From the Catholic Guy:
The days of the dead center around All Saints' Day (also known as All Hallows') on November 1, when we celebrate all the Saints in Heaven. On the day after All Hallows', called "All Souls' Day," we remember the saved souls who are in Purgatory, being cleansed of the temporal effects of their sins before they can enter Heaven. The day that comes before All Hallows', though, is one on which we unofficially remember the damned and the reality of Hell. The schema, then, for the Days of the Dead looks like this:
Hallowe'en: unofficially, per folk custom, recalls the souls of the damned. Practices center around recognizing and remembering the reality of Hell and how to avoid it.
All Saints': set aside to officially honor the Church Triumphant (the souls in Heaven). Practices center around recalling our great Saints, including those whose names are unknown to us and, so, are not canonized
All Souls': set aside officially to pray for the Church Suffering (the souls in Purgatory). Practices center around praying for the souls in Purgatory, especially our loved ones
The earliest form of All Saints' (or "All Hallows'") was first celebrated in the 300s, but originally took place on 13 May, as it still does in some Eastern Churches. The Feast first commemorated only the martyrs, but came to include all of the Saints by 741. It was transferred to 1 November in 844 when Pope Gregory III consecrated a chapel in St. Peter's Basilica to All Saints (so much for the theory that the day was fixed on 1 November because Irish pagans had harvest festivals at that time).
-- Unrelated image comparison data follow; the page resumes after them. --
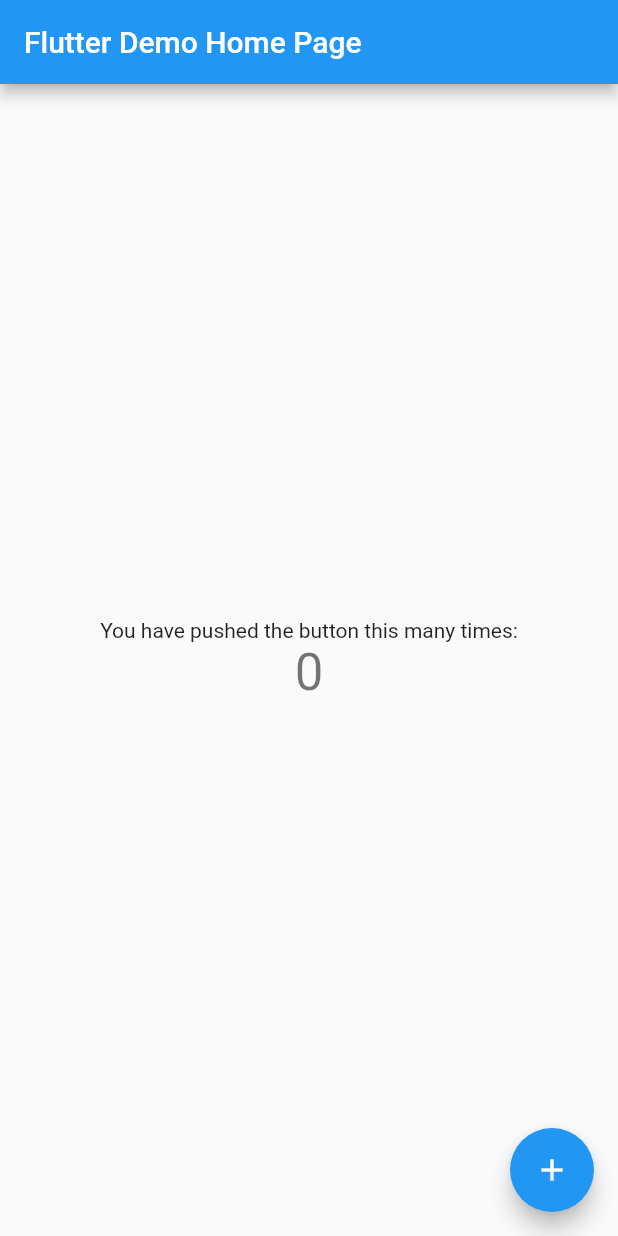
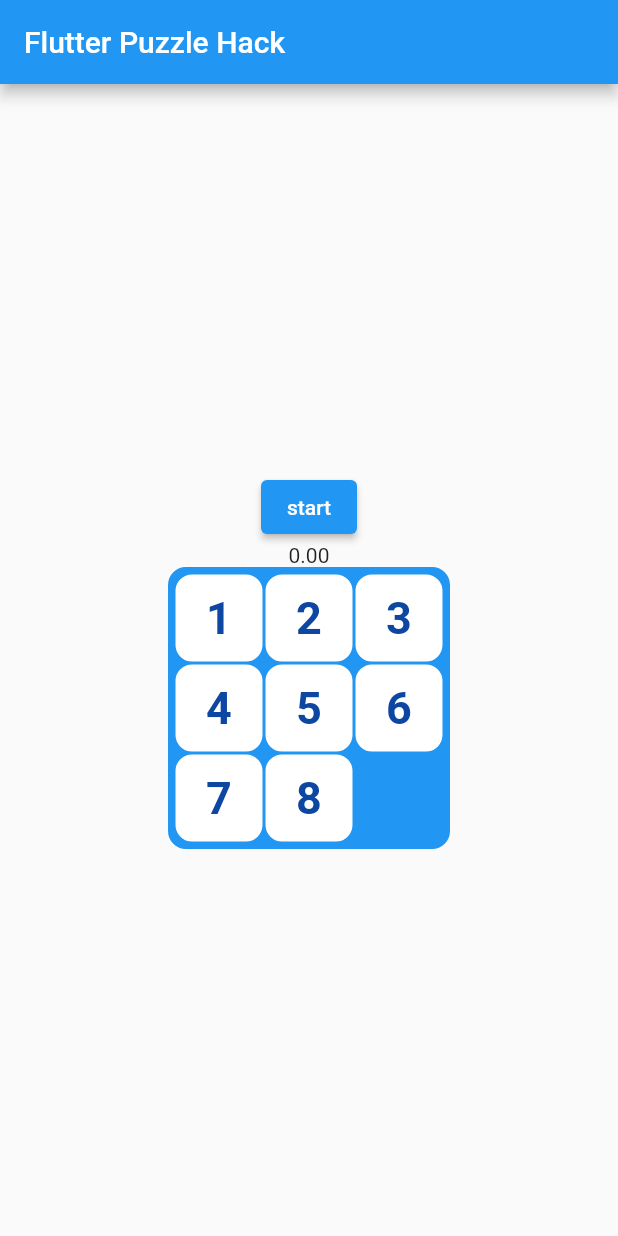
Before and after one commit to gottfired/flutter_puzzle, a Flutter app: the screen it shows after launch, on a phone screen of 412 x 824 dp. Run offline on Flutter 3.47's test engine with Material 2 defaults, Android fonts, the phone set to English and light mode, and no system bars.

Commit message:
add countdown add basic grid

```diff
--- /dev/null
+++ b/lib/countdown.dart
@@ -0,0 +1,61 @@
+import 'dart:async';
+import 'package:flutter/material.dart';
+
+class Countdown extends StatefulWidget {
+  final int seconds;
+
+  const Countdown({Key? key, required this.seconds}) : super(key: key);
+
+  @override
+  State<StatefulWidget> createState() => _CountdownState();
+}
+
+class _CountdownState extends State<Countdown> {
+  Timer? _timer;
+  double _value = 0;
+
+  _CountdownState() {
+    // _value = widget.seconds.toDouble();
+    // _value = widget.seconds.toDouble();
+  }
+
+  void startTimer() {
+    _value = widget.seconds.toDouble();
+    _timer = Timer.periodic(
+      const Duration(milliseconds: 10),
+      (Timer timer) => setState(
+        () {
+          if (_value <= 0) {
+            timer.cancel();
+          } else {
+            _value -= 0.01;
+            if (_value < 0) {
+              _value = 0;
+            }
+          }
+        },
+      ),
+    );
+  }
+
+  @override
+  void dispose() {
+    super.dispose();
+    _timer?.cancel();
+  }
+
+  @override
+  Widget build(BuildContext context) {
+    return Column(
+      children: [
+        ElevatedButton(
+          onPressed: () {
+            startTimer();
+          },
+          child: const Text("start"),
+        ),
+        Text(_value.toStringAsFixed(2)),
+      ],
+    );
+  }
+}
--- /dev/null
+++ b/lib/grid.dart
@@ -0,0 +1,95 @@
+// create a stateless widget
+import 'package:flutter/material.dart';
+
+const tileSize = 60.0;
+
+class Tile extends StatelessWidget {
+  final int number;
+
+  const Tile(this.number, {Key? key}) : super(key: key);
+
+  @override
+  Widget build(BuildContext context) {
+    return Container(
+      width: tileSize,
+      height: tileSize,
+      decoration: BoxDecoration(
+          color: Colors.white,
+          border: Border.all(
+            color: Colors.blue,
+            width: 1,
+          ),
+          borderRadius: BorderRadius.circular(tileSize / 5)),
+      child: Center(
+        child: Text(
+          '$number',
+          style: TextStyle(
+            fontSize: tileSize / 2,
+            fontWeight: FontWeight.bold,
+            color: Colors.blue.shade900,
+          ),
+        ),
+      ),
+    );
+  }
+}
+
+class Grid extends StatelessWidget {
+  @override
+  Widget build(BuildContext context) {
+    return Container(
+      decoration: BoxDecoration(
+        border: Border.all(
+          color: Colors.blue,
+          width: 4,
+        ),
+        borderRadius: BorderRadius.circular(tileSize / 5),
+      ),
+      child: Stack(
+        children: [
+          Container(color: Colors.blue, width: tileSize * 3, height: tileSize * 3),
+          const Positioned(
+            left: 0,
+            top: 0,
+            child: Tile(1),
+          ),
+          const Positioned(
+            left: tileSize,
+            top: 0,
+            child: Tile(2),
+          ),
+          const Positioned(
+            left: 2 * tileSize,
+            top: 0,
+            child: Tile(3),
+          ),
+          const Positioned(
+            left: 0,
+            top: tileSize,
+            child: Tile(4),
+          ),
+          const Positioned(
+            left: tileSize,
+            top: tileSize,
+            child: Tile(5),
+          ),
+          const Positioned(
+            left: 2 * tileSize,
+            top: tileSize,
+            child: Tile(6),
+          ),
+          const Positioned(
+            left: 0,
+            top: 2 * tileSize,
+            child: Tile(7),
+          ),
+          const Positioned(
+            left: tileSize,
+            top: 2 * tileSize,
+            child: Tile(8),
+          ),
+        ],
+      ),
+    );
+  }
+}
--- a/lib/main.dart
+++ b/lib/main.dart
@@ -1,11 +1,14 @@
 import 'package:flutter/material.dart';
+import 'package:flutter_puzzle/countdown.dart';
+
+import 'grid.dart';
 
 void main() {
-  runApp(const MyApp());
+  runApp(const App());
 }
 
-class MyApp extends StatelessWidget {
-  const MyApp({Key? key}) : super(key: key);
+class App extends StatelessWidget {
+  const App({Key? key}) : super(key: key);
 
   // This widget is the root of your application.
   @override
@@ -14,102 +17,40 @@
       title: 'Flutter Demo',
       theme: ThemeData(
         // This is the theme of your application.
-        //
-        // Try running your application with "flutter run". You'll see the
-        // application has a blue toolbar. Then, without quitting the app, try
-        // changing the primarySwatch below to Colors.green and then invoke
-        // "hot reload" (press "r" in the console where you ran "flutter run",
-        // or simply save your changes to "hot reload" in a Flutter IDE).
-        // Notice that the counter didn't reset back to zero; the application
-        // is not restarted.
         primarySwatch: Colors.blue,
       ),
-      home: const MyHomePage(title: 'Flutter Demo Home Page'),
+      home: const MainPage(title: 'Flutter Puzzle Hack'),
     );
   }
 }
 
-class MyHomePage extends StatefulWidget {
-  const MyHomePage({Key? key, required this.title}) : super(key: key);
-
-  // This widget is the home page of your application. It is stateful, meaning
-  // that it has a State object (defined below) that contains fields that affect
-  // how it looks.
-
-  // This class is the configuration for the state. It holds the values (in this
-  // case the title) provided by the parent (in this case the App widget) and
-  // used by the build method of the State. Fields in a Widget subclass are
-  // always marked "final".
+class MainPage extends StatefulWidget {
+  const MainPage({Key? key, required this.title}) : super(key: key);
 
   final String title;
 
   @override
-  State<MyHomePage> createState() => _MyHomePageState();
+  State<MainPage> createState() => _MainPageState();
 }
 
-class _MyHomePageState extends State<MyHomePage> {
-  int _counter = 0;
-
-  void _incrementCounter() {
-    setState(() {
-      // This call to setState tells the Flutter framework that something has
-      // changed in this State, which causes it to rerun the build method below
-      // so that the display can reflect the updated values. If we changed
-      // _counter without calling setState(), then the build method would not be
-      // called again, and so nothing would appear to happen.
-      _counter++;
-    });
-  }
-
+class _MainPageState extends State<MainPage> {
   @override
   Widget build(BuildContext context) {
-    // This method is rerun every time setState is called, for instance as done
-    // by the _incrementCounter method above.
-    //
-    // The Flutter framework has been optimized to make rerunning build methods
-    // fast, so that you can just rebuild anything that needs updating rather
-    // than having to individually change instances of widgets.
     return Scaffold(
       appBar: AppBar(
-        // Here we take the value from the MyHomePage object that was created by
-        // the App.build method, and use it to set our appbar title.
         title: Text(widget.title),
       ),
       body: Center(
-        // Center is a layout widget. It takes a single child and positions it
-        // in the middle of the parent.
         child: Column(
-          // Column is also a layout widget. It takes a list of children and
-          // arranges them vertically. By default, it sizes itself to fit its
-          // children horizontally, and tries to be as tall as its parent.
-          //
           // Invoke "debug painting" (press "p" in the console, choose the
           // "Toggle Debug Paint" action from the Flutter Inspector in Android
           // Studio, or the "Toggle Debug Paint" command in Visual Studio Code)
           // to see the wireframe for each widget.
           //
-          // Column has various properties to control how it sizes itself and
-          // how it positions its children. Here we use mainAxisAlignment to
-          // center the children vertically; the main axis here is the vertical
-          // axis because Columns are vertical (the cross axis would be
-          // horizontal).
           mainAxisAlignment: MainAxisAlignment.center,
-          children: <Widget>[
-            const Text(
-              'You have pushed the button this many times:',
-            ),
-            Text(
-              '$_counter',
-              style: Theme.of(context).textTheme.headline4,
-            ),
-          ],
+          children: <Widget>[const Countdown(seconds: 10), Grid()],
         ),
       ),
-      floatingActionButton: FloatingActionButton(
-        onPressed: _incrementCounter,
-        tooltip: 'Increment',
-        child: const Icon(Icons.add),
-      ), // This trailing comma makes auto-formatting nicer for build methods.
     );
   }
 }
```
Also changed, not shown: 1 other file.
All Souls' has its origins in A.D. 1048 when the Bishop of Cluny decreed that the Benedictines of Cluny pray for the souls in Purgatory on this day. The practice spread until Pope Sylvester II recommended it for the entire Latin Church.
The Vigil of -- i.e., the evening before -- All Hallows' ("Hallows' Eve," or "Hallowe'en") came, in Irish popular piety, to be a day of remembering the dead who are neither in Purgatory or Heaven, but are damned, and these customs spread to many parts of the world. Thus we have the popular focus of Hallowe'en as the reality of Hell, and hence its scary character and focus on evil and how to avoid it, the sad fate of unsaved souls, etc.
One hears too often from the secular world that "Hallowe'en is a pagan holiday" -- an impossibility because "Hallowe'en," as said, means "All Hallows' Evening" which is as Catholic as it gets. Some say that the holiday actually stems from Samhain, a pagan Celtic celebration, or is Satanic, but this isn't true, either, any more than Christmas "stems from" the Druids' Yule, though popular customs that predated the Church -- such as the use of holly to decorate -- may be involved in our celebrations (it is rather amusing that October 31 is also "Reformation Day" in Protestant circles -- the day to recall Luther's having nailed his 95 Theses to Wittenberg's cathedral door -- but Protestants who reject Hallowe'en because pagans do things on October 31 don't object to commemorating that event on this day).